● **Listed records**
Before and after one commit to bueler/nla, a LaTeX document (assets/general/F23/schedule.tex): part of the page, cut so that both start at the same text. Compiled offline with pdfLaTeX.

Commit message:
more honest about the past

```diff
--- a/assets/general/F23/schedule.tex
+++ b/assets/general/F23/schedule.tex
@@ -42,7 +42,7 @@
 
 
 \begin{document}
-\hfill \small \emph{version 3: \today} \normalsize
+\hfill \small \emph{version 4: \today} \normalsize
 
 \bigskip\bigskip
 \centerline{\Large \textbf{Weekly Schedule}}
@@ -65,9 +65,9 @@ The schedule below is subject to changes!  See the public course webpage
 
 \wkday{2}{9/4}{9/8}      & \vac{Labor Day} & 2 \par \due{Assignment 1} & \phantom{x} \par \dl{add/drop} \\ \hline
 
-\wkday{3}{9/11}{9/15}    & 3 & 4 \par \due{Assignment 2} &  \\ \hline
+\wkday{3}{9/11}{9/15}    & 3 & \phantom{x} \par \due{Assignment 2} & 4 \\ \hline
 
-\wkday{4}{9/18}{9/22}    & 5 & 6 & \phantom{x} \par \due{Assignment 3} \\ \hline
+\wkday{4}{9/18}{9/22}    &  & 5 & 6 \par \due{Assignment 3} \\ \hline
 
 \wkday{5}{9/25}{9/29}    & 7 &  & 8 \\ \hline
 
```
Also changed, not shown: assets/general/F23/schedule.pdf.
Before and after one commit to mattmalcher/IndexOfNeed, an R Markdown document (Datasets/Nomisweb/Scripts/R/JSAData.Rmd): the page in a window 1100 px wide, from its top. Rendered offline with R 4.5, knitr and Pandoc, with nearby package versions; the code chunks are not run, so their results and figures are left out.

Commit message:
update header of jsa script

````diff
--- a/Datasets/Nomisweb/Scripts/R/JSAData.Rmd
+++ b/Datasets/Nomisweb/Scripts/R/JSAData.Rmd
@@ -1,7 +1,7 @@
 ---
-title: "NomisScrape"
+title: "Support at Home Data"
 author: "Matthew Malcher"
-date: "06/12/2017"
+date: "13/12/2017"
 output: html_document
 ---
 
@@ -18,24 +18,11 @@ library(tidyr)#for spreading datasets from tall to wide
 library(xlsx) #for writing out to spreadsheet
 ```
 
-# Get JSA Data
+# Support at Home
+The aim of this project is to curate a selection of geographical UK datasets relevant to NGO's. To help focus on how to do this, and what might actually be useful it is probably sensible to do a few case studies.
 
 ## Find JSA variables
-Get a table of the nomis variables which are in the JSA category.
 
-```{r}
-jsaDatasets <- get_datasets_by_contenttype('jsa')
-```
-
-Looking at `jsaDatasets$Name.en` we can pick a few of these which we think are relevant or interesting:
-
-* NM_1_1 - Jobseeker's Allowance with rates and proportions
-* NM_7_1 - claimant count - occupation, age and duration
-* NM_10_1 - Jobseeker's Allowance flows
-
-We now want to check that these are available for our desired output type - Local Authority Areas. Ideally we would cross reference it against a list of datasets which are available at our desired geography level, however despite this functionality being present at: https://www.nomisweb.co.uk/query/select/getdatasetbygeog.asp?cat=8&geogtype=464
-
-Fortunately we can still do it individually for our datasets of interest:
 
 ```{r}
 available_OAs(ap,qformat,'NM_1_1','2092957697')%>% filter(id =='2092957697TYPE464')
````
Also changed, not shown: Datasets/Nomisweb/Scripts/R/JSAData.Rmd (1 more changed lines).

● **What the task asks**
Work out how many lines of the listing above include "phantom". Answer with the number and nothing more.

● **Answer section**
3